blocking on. Besides, there was bit rot that needed to be fixed.
Notable improvements in v12:
* No more papering-over regression test differences caused by
pg_depend issues, thanks to recent work by Tom (today's commit
* I simplified the code added to _bt_binsrch() to deal with saving and
restoring binary search bounds for _bt_check_unique()-caller
insertions (this is from first/"Refactor nbtree insertion scankeys"
patch). I also improved matters within _bt_check_unique() itself: the
early "break" there (based on reaching the known strict upper bound
from cache binary search) works in terms of the existing
_bt_check_unique() loop invariant.
This even allowed me to add a new assertion that makes sure that
breaking out of the loop early is correct -- we call _bt_isequal() for
next item on assert-enabled builds when we break having reached strict
upper bound established by initial binary search. In other words,
_bt_check_unique() ends up doing the same number of _bt_isequal()
calls as it did on the master branch, provided assertions are enabled.
* I've restored regression test coverage that the patch previously
inadvertently took away. Suffix truncation made deliberately-tall
B-Tree indexes from the regression tests much shorter, making the
tests fail to test the code paths the tests originally targeted. I
needed to find ways to "defeat" suffix truncation so I still ended up
with a fairly tall tree that hit various code paths.
I think that we went from having 8 levels in btree_tall_idx (i.e.
ridiculously many) to having only a single root page when I first
caught the problem! Now btree_tall_idx only has 3 levels, which is all
we really need. Even multi-level page deletion didn't have any
coverage in previous versions. I used gcov to specifically verify that
we have good multi-level page deletion coverage. I also used gcov to
make sure that we have coverage of the v11 "cache rightmost block"
optimization, since I noticed that that was missing (though present on
the master branch) -- that's actually all that the btree_tall_idx
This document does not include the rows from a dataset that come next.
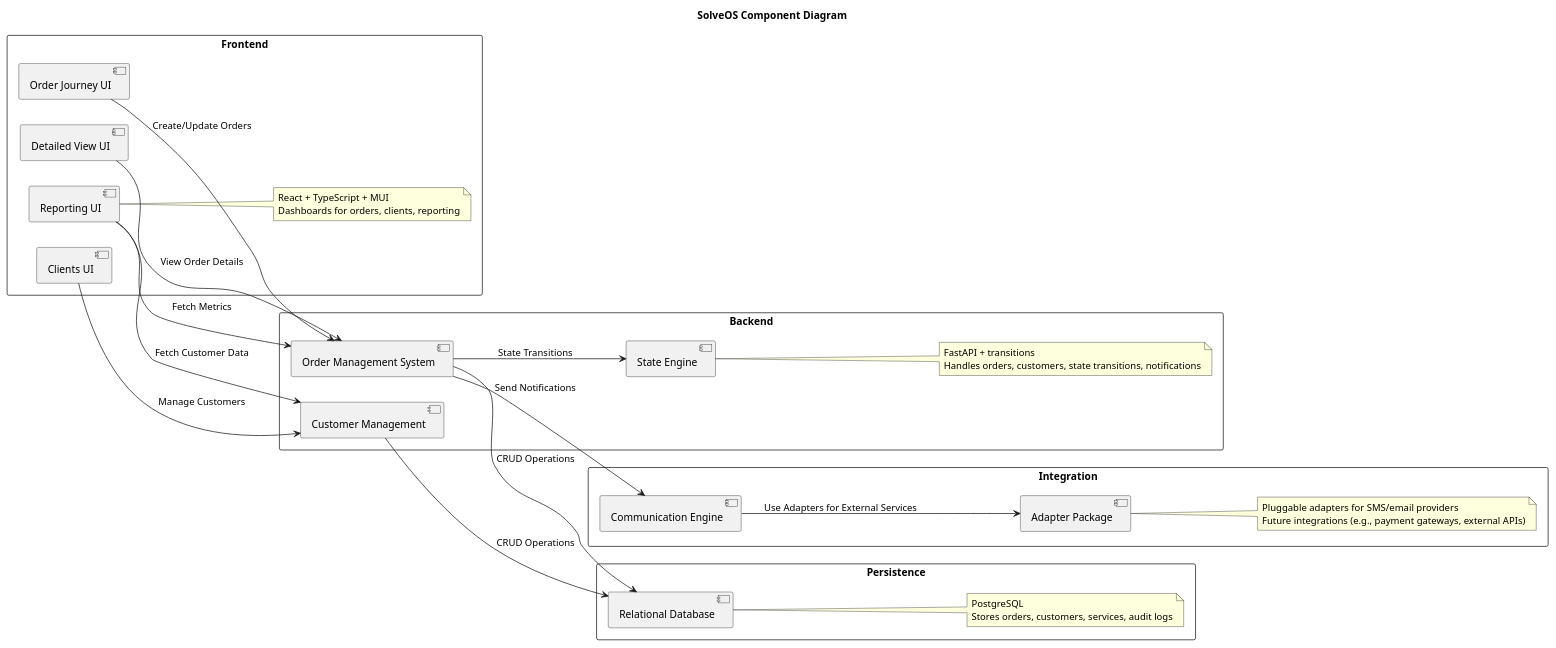
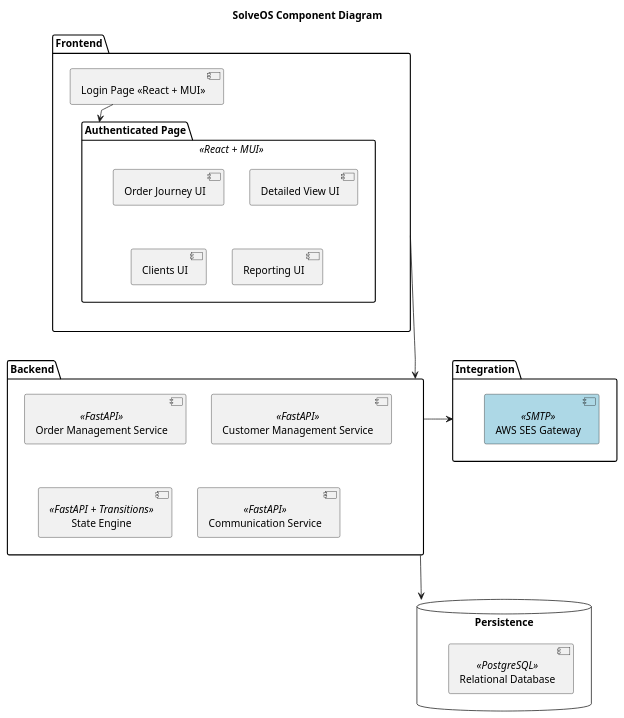
Before and after one commit to PSA-Department-of-Engineering/SolveOS: the diagram in README.md, drawn with PlantUML. The commit also changed other lines of this file, not shown here.

Commit message:
DEV :: Updated README

````diff
--- a/README.md
+++ b/README.md
@@ -85,47 +95,38 @@
 ```plantuml
 @startuml Component Diagram
-left to right direction
-skinparam packageStyle rect
+skinparam linetype polyline
 
 title SolveOS Component Diagram
 
 package "Frontend" {
-    [Order Journey UI] as OJUI
-    [Detailed View UI] as DVUI
-    [Clients UI] as CUI
-    [Reporting UI] as RUI
-    note right: React + TypeScript + MUI\nDashboards for orders, clients, reporting
+    [Login Page <<React + MUI>>] as Login
+    package "Authenticated Page" <<React + MUI>> as Auth {
+      [Order Journey UI] as OJUI
+      [Detailed View UI] as DVUI
+      [Clients UI] as CUI
+      [Reporting UI] as RUI
+    }
 }
 
 package "Backend" {
-    [Order Management System] as OMS
-    [Customer Management] as CM
-    [State Engine] as SE
-    note right: FastAPI + transitions\nHandles orders, customers, state transitions, notifications
+    [Order Management Service] <<FastAPI>> as OMS
+    [Customer Management Service] <<FastAPI>> as CM
+    [State Engine] <<FastAPI + Transitions>> as SE
+    [Communication Service] <<FastAPI>> as CE
 }
 
 package "Integration" {
-    [Communication Engine] as CE
-    [Adapter Package] as AP
-    note right: Pluggable adapters for SMS/email providers\nFuture integrations (e.g., payment gateways, external APIs)
+    [AWS SES Gateway] <<SMTP>> as SES #LightBlue
 }
 
-package "Persistence" {
-    [Relational Database] as DB
-    note right: PostgreSQL\nStores orders, customers, services, audit logs
+database "Persistence" {
+    [Relational Database] <<PostgreSQL>> as DB
 }
 
-OJUI --> OMS : Create/Update Orders
-DVUI --> OMS : View Order Details
-CUI --> CM : Manage Customers
-RUI --> OMS : Fetch Metrics
-RUI --> CM : Fetch Customer Data
-
-OMS --> SE : State Transitions
-OMS --> CE : Send Notifications
-CE --> AP : Use Adapters for External Services
-OMS --> DB : CRUD Operations
-CM --> DB : CRUD Operations
+Login -down-> Auth
+Frontend ---down-> Backend
+Backend -right-> Integration
+Backend ---down-> Persistence
 
 @enduml
 ```
````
tests in the patch, since multi-level page deletion is covered by a
covering-indexes-era test. Finally, I made sure that we have coverage
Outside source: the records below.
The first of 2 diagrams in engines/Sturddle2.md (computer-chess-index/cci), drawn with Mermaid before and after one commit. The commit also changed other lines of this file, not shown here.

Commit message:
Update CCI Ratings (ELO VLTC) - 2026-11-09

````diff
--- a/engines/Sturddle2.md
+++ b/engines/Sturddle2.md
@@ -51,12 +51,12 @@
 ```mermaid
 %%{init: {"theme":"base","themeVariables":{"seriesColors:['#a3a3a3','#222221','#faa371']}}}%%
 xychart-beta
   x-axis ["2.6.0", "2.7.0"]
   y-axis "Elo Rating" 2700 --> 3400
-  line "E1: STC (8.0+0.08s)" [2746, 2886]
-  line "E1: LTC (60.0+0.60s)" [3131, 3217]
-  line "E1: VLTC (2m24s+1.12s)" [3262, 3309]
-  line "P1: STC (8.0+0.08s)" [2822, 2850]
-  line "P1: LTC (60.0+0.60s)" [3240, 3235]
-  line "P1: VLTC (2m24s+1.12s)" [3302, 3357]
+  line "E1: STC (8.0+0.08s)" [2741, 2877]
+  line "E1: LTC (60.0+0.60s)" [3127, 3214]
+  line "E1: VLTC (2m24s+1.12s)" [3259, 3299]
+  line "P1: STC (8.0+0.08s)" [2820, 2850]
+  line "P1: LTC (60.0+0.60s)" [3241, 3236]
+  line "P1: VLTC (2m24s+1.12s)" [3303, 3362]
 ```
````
of fast root splits. In general, I preserved the original intent
behind the existing tests, all of which I was fairly familiar with
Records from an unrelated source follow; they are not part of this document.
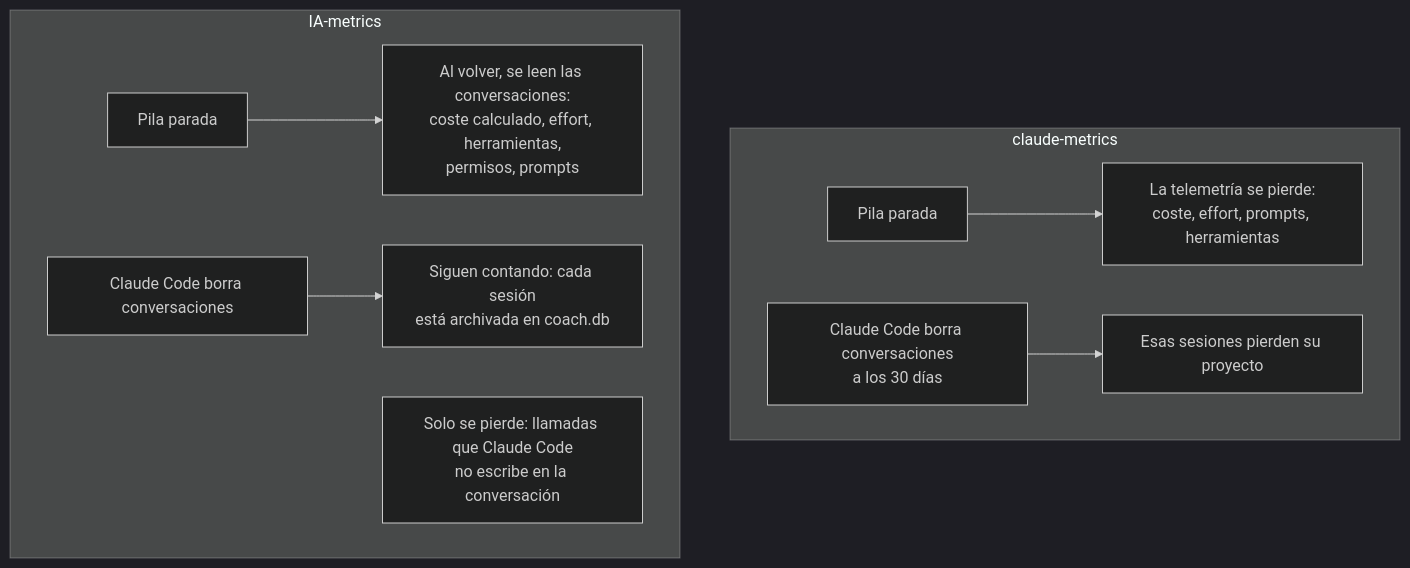
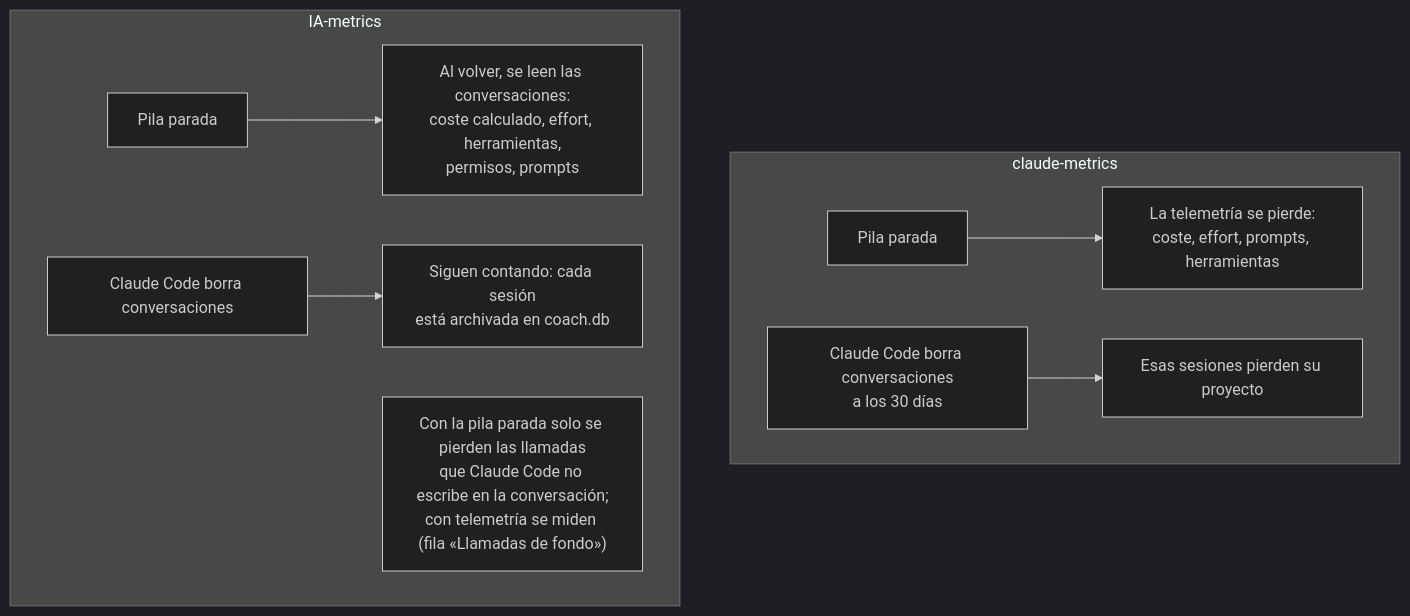
One commit to oscarabal/IA-metrics changed the second of 2 diagrams in docs/comparativa-ia-metrics.md. Above: the diagram before and after it, drawn with Mermaid (dark theme). The commit also changed other lines of this file and 8 other files, not shown here.

````diff
--- a/docs/comparativa-ia-metrics.md
+++ b/docs/comparativa-ia-metrics.md
@@ -82,12 +82,12 @@
 ```mermaid
 flowchart TD
     subgraph antes["claude-metrics"]
         X1["Pila parada"] --> X2["La telemetría se pierde:<br/>coste, effort, prompts, herramientas"]
         X3["Claude Code borra conversaciones<br/>a los 30 días"] --> X4["Esas sesiones pierden su proyecto"]
     end
     subgraph ahora["IA-metrics"]
         Y1["Pila parada"] --> Y2["Al volver, se leen las conversaciones:<br/>coste calculado, effort, herramientas,<br/>permisos, prompts"]
         Y3["Claude Code borra conversaciones"] --> Y4["Siguen contando: cada sesión<br/>está archivada en coach.db"]
-        Y5["Solo se pierde: llamadas que Claude Code<br/>no escribe en la conversación"]
+        Y5["Con la pila parada solo se pierden las llamadas<br/>que Claude Code no escribe en la conversación;<br/>con telemetría se miden (fila «Llamadas de fondo»)"]
     end
 ```
````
from previous projects.
* I've added a new "relocate" bt_index_parent_check()/amcheck option,
broken out in a separate commit. This new option makes verification
relocate each and every leaf page tuple, starting from the root each
time. This means that there will be at least one piece of code that
specifically relies on "every tuple should have a unique key" from the
start, which seems like a good idea.
This enhancement to amcheck allows me to detect various forms of
corruption that no other existing verification option would catch. In
particular, I can catch various very subtle "cross-cousin
inconsistencies" that require that we verify a page using its
grandparent rather than its parent  (existing checks catch some but
not all "cousin problem" corruption). Simply put, this amcheck
enhancement allows me to detect corruption of the least significant
byte in a key value in the root page -- that kind of corruption will
cause index scans to miss only a small number of tuples at the leaf
level. Maybe this scenario isn't realistic, but I'd rather not take
* I rethought the "single value mode" fillfactor, which I've been
suspicious of for a while now. It's now 96, down from 99.
Micro-benchmarks involving concurrent sessions inserting into a low
cardinality index led me to the conclusion that 99 was aggressively
high. It was not that hard to get excessive page splits with these
microbenchmarks, since insertions with monotonically increasing heap
TIDs arrived a bit out of order with a lot of concurrency. 99 worked a
bit better than 96 with only one session, but significantly worse with
concurrent sessions. I still think that it's a good idea to be more
aggressive than default leaf fillfactor, but reducing "single value
mode" fillfactor to 90 (or whatever the user set general leaf
fillfactor to) wouldn't be so bad.
|Next Message||Ramanarayana||2019-02-11 20:57:31||Re: BUG #15548: Unaccent does not remove combining diacritical characters|
|Previous Message||Tom Lane||2019-02-11 20:38:47||Re: [Patch] Log10 and hyperbolic functions for SQL:2016 compliance|